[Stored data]
........

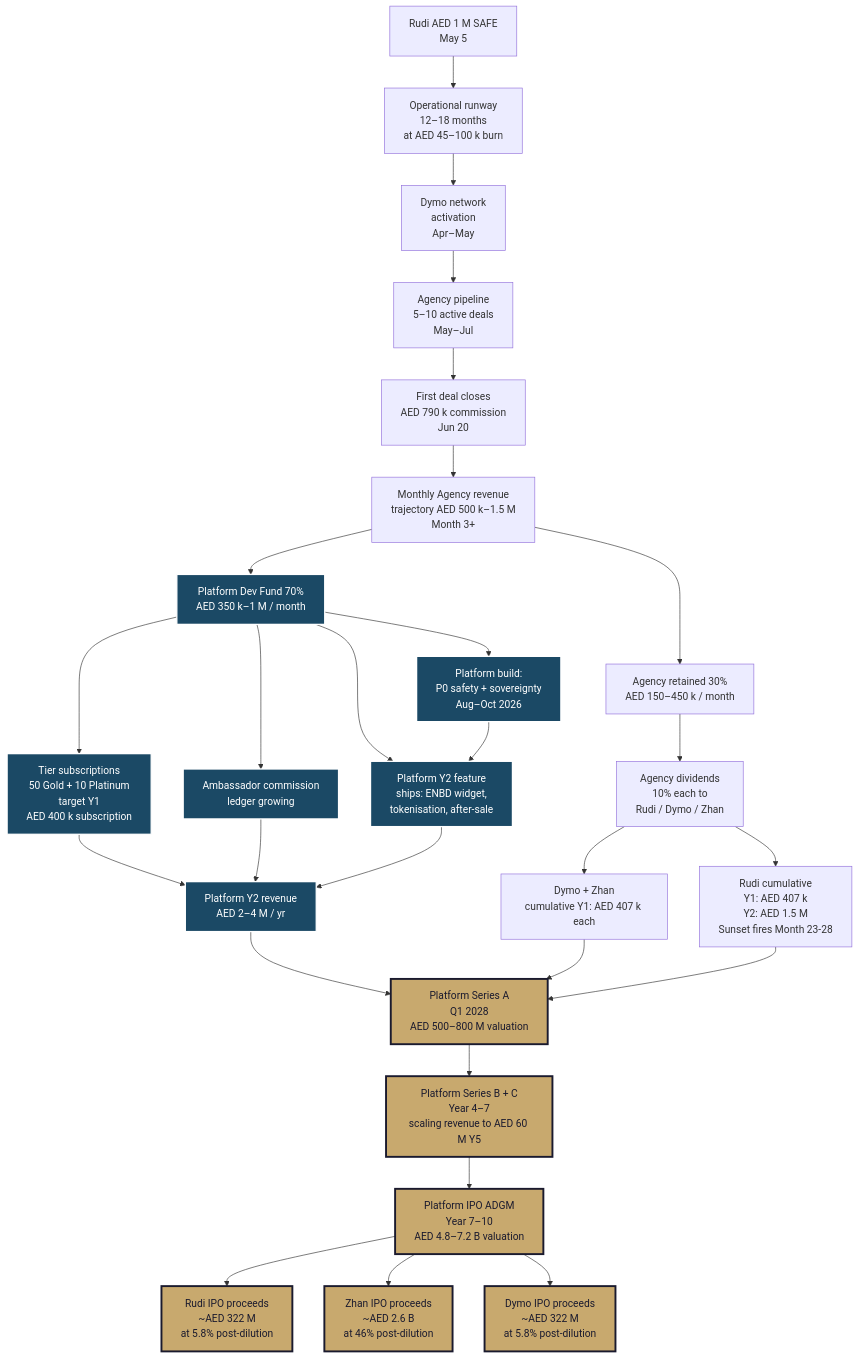
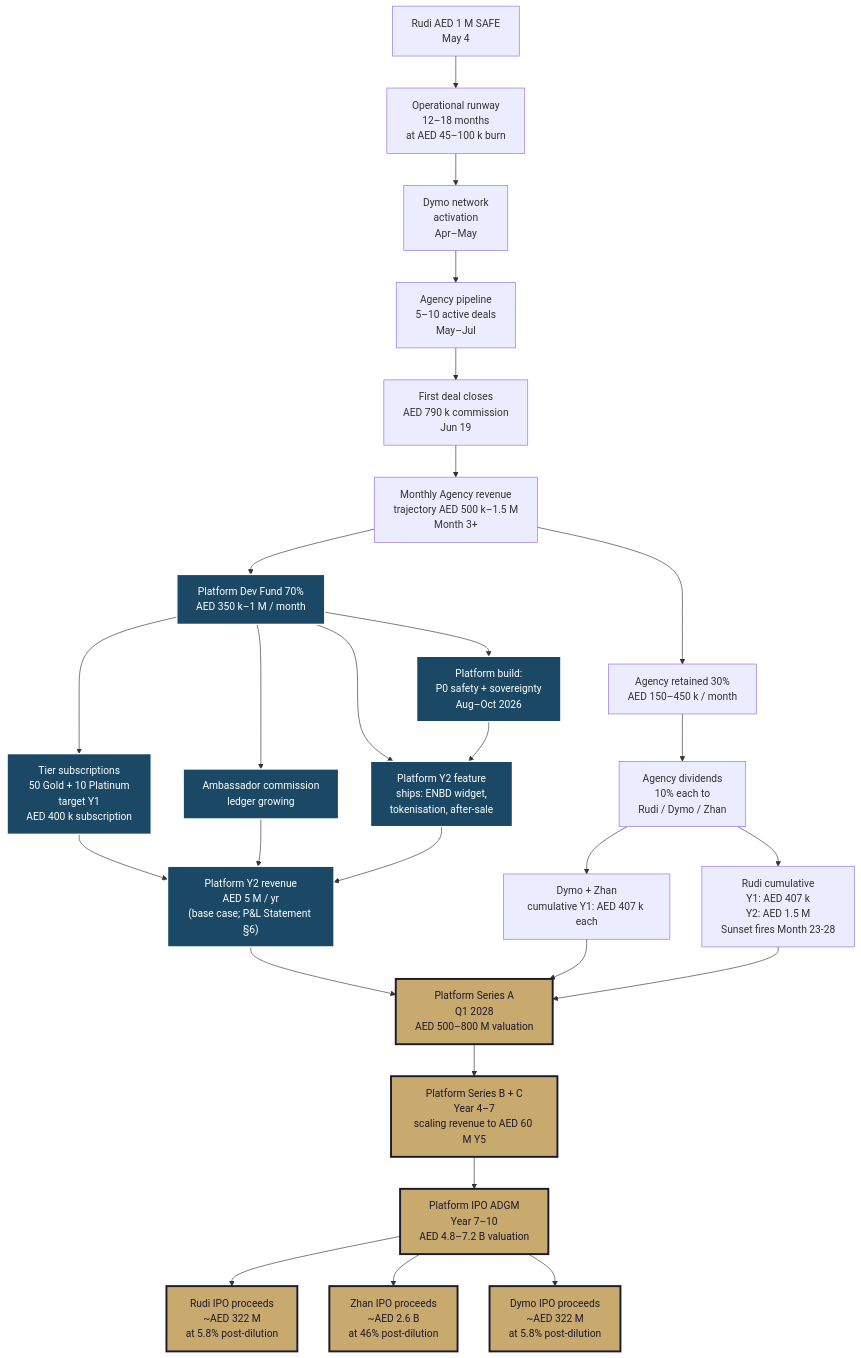
Before and after one commit to ZaahiPlots/Zaahi: the fourth of 5 diagrams in docs/roadmap/DEPENDENCIES_MAP.md, drawn with Mermaid. The commit also changed other lines of this file and 8 other files, not shown here.

````diff
--- a/docs/roadmap/DEPENDENCIES_MAP.md
+++ b/docs/roadmap/DEPENDENCIES_MAP.md
@@ -225,38 +225,38 @@
 ```mermaid
 flowchart TD
-    A["Rudi AED 1 M SAFE<br/>May 5"] --> B["Operational runway<br/>12–18 months<br/>at AED 45–100 k burn"]
+    A["Rudi AED 1 M SAFE<br/>May 4"] --> B["Operational runway<br/>12–18 months<br/>at AED 45–100 k burn"]
     B --> C["Dymo network<br/>activation<br/>Apr–May"]
     C --> D["Agency pipeline<br/>5–10 active deals<br/>May–Jul"]
-    D --> E["First deal closes<br/>AED 790 k commission<br/>Jun 20"]
+    D --> E["First deal closes<br/>AED 790 k commission<br/>Jun 19"]
     E --> F["Monthly Agency revenue<br/>trajectory AED 500 k–1.5 M<br/>Month 3+"]
 
     F --> G["Agency retained 30%<br/>AED 150–450 k / month"]
     F --> H["Platform Dev Fund 70%<br/>AED 350 k–1 M / month"]:::platform
 
     G --> I["Agency dividends<br/>10% each to<br/>Rudi / Dymo / Zhan"]
     I --> J["Rudi cumulative<br/>Y1: AED 407 k<br/>Y2: AED 1.5 M<br/>Sunset fires Month 23-28"]
     I --> K["Dymo + Zhan<br/>cumulative Y1: AED 407 k each"]
 
     H --> L["Platform build:<br/>P0 safety + sovereignty<br/>Aug–Oct 2026"]:::platform
     H --> M["Tier subscriptions<br/>50 Gold + 10 Platinum<br/>target Y1<br/>AED 400 k subscription"]:::platform
     H --> N["Ambassador commission<br/>ledger growing"]:::platform
     H --> O["Platform Y2 feature<br/>ships: ENBD widget,<br/>tokenisation, after-sale"]:::platform
     
     L --> O
-    M --> P["Platform Y2 revenue<br/>AED 2–4 M / yr"]:::platform
+    M --> P["Platform Y2 revenue<br/>AED 5 M / yr<br/>(base case; P&L Statement §6)"]:::platform
     N --> P
     O --> P
 
     P --> Q["Platform Series A<br/>Q1 2028<br/>AED 500–800 M valuation"]:::critical
     K --> Q
     J --> Q
 
     Q --> R["Platform Series B + C<br/>Year 4–7<br/>scaling revenue to AED 60 M Y5"]:::critical
     R --> S["Platform IPO ADGM<br/>Year 7–10<br/>AED 4.8–7.2 B valuation"]:::critical
     S --> T["Rudi IPO proceeds<br/>~AED 322 M<br/>at 5.8% post-dilution"]:::critical
     S --> U["Zhan IPO proceeds<br/>~AED 2.6 B<br/>at 46% post-dilution"]:::critical
     S --> V["Dymo IPO proceeds<br/>~AED 322 M<br/>at 5.8% post-dilution"]:::critical
 
     classDef platform fill:#1B4965,stroke:#FFFFFF,stroke-width:2px,color:#FFFFFF
     classDef critical fill:#C8A96E,stroke:#1A1A2E,stroke-width:3px,color:#1A1A2E
 ```
````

........

Work to be completed =>
Among the entries above, say how many lines hold the word "dilution". No other words belong in the answer.

Result for this task =>
3